As a human being, the human component of us experiences through the 3D realm of the relative. In order for us to know (not intellectually but experientially) ourselves as light, the quickest way to achieve that is through experiencing darkness as it is a contrast of light. Similarly, when we wish to know ourselves as love, compassion, abundance, or anything we desire in life, we most often find ourselves in a situation of the lack thereof. It is only when we can no longer rely on an external source to find what is intrinsic do we go within and explore the infinite amount of resources of love, joy and inner peace we are each born with, and that is what resides within the being component.
On the highest level, every soul we encounter is a teacher bearing a present for us to experience ourselves. Without the attachment of judgment, every experience has in it an embedded opportunity for us to know an aspect of our being. The more we choose to give ourselves what we perceive as lacking in our lives, the more we can harness the power of our own creation.
On the highest level, Umbridge has agreed to come to our lives to co-create this journey for us to know who we truly are.
It matters not if we are ready to forgive or thank the Umbridge’s in our lives. And it certainly does not mean we are going to give a free pass to any abuse inflicted by Umbridge or invite her over for family dinner. It only matters that from this moment on, we choose to honor and accept all the parts and emotions within us because their one and only goal is to move us forward so we may boldly and lovingly declare to the world who we are. Even if we start with small steps such as replacing the self-criticism with kindness or opening ourselves to receiving more help from others, that energy will create a shift.

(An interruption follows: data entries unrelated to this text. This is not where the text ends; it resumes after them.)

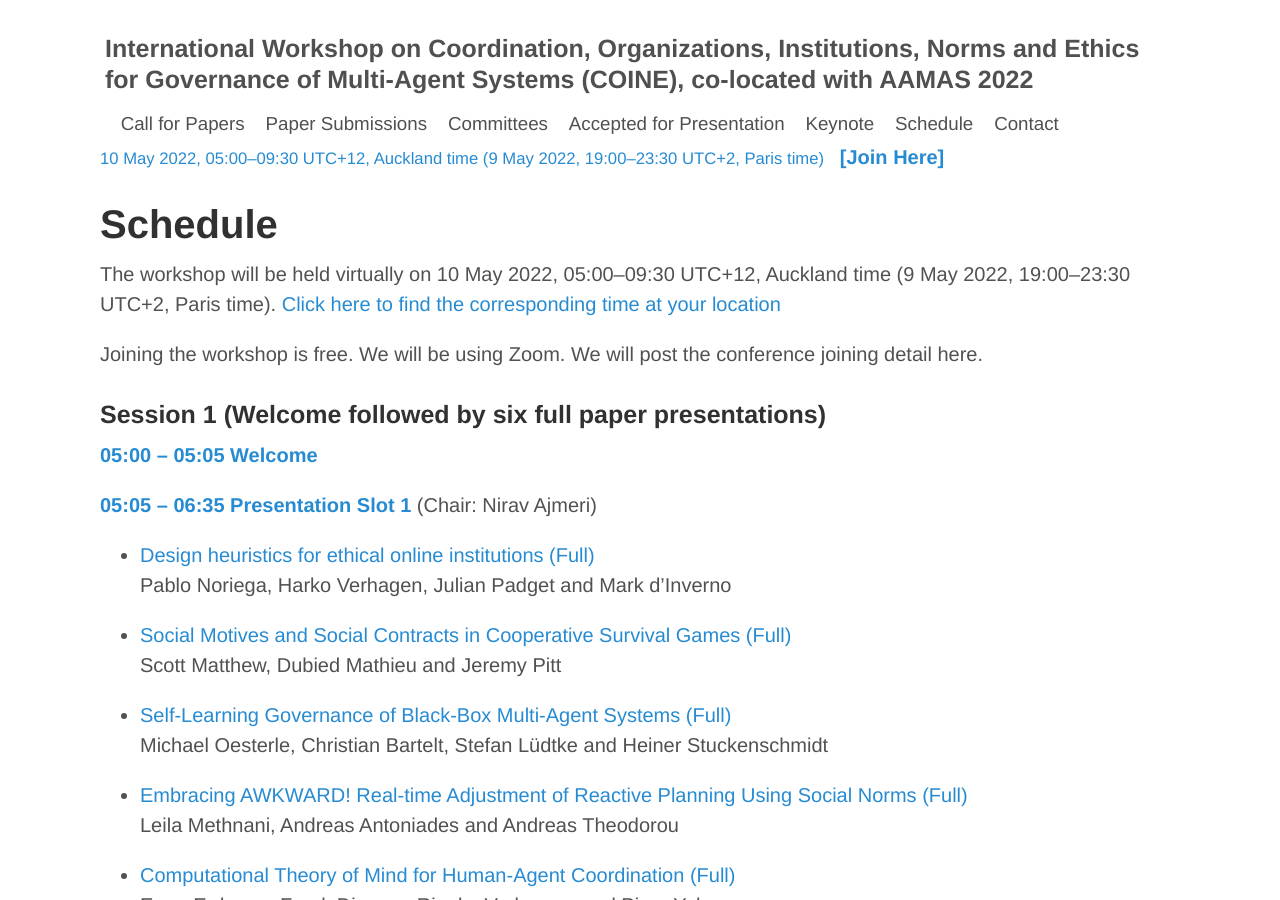
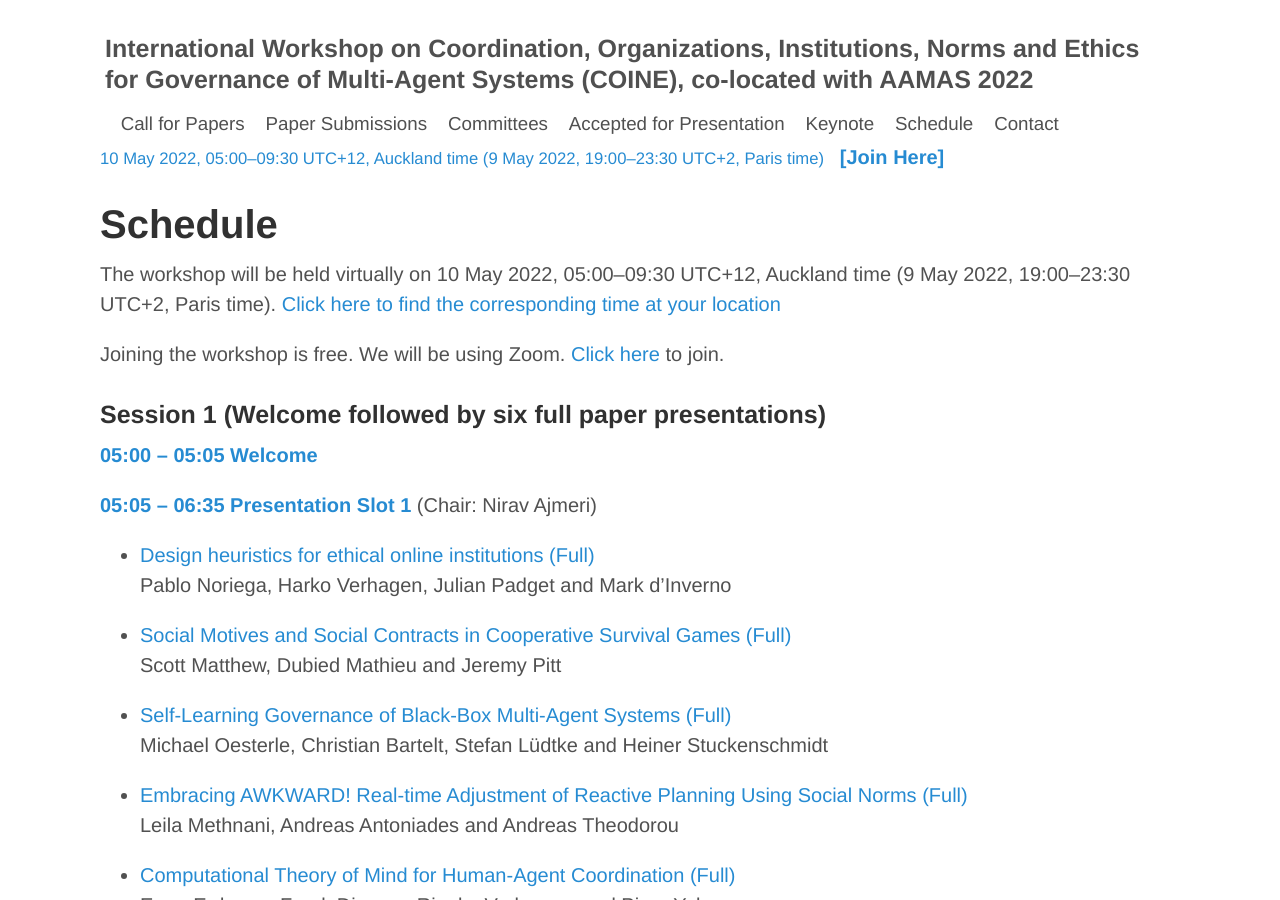
Before and after one commit to jithincheriyan/coine-2022-auckland, a Jekyll site: the page built from technical_programme.md, in a window 1280 px wide and 900 px high. Built offline with Jekyll 4.4.1, drawn with Linux system fonts in a browser that asks for light colours.

Commit message:
Update technical_programme.md

```diff
--- a/technical_programme.md
+++ b/technical_programme.md
@@ -7,7 +7,7 @@ title: COINE
 
 The workshop will be held virtually on 10 May 2022, 05:00&ndash;09:30 UTC+12, Auckland time (9 May 2022, 19:00&ndash;23:30 UTC+2, Paris time). [Click here to find the corresponding time at your location](https://www.timeanddate.com/worldclock/converter.html?iso=20220509T170000&p1=22&p2=195&p3=136&p4=233&p5=179)
 
-Joining the workshop is free. We will be using Zoom. We will post the conference joining detail here.
+Joining the workshop is free. We will be using Zoom. [Click here](https://bristol-ac-uk.zoom.us/j/95656631063?pwd=dXhUdHh0RHVGdWhXMklQN2k3TmpVZz09) to join.
 
 ### Session 1 (Welcome followed by six full paper presentations)
 
```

We are beings of love. Anything less than that is not our true nature. It’s ok if up until this point, we have deprived ourselves of it. It is never too late to give love back to ourselves.
And the little secret is, once we have chosen to accept, love and honor ourselves, those around us begin to do the same.
We cannot change the world through anger, but we can be the change and shine our light a little brighter through love so the rest of the world will remember to shine theirs.
Will you accept the challenge of giving yourself more of what you feel has been lessened in your life? Will you embrace your true self – a being of love?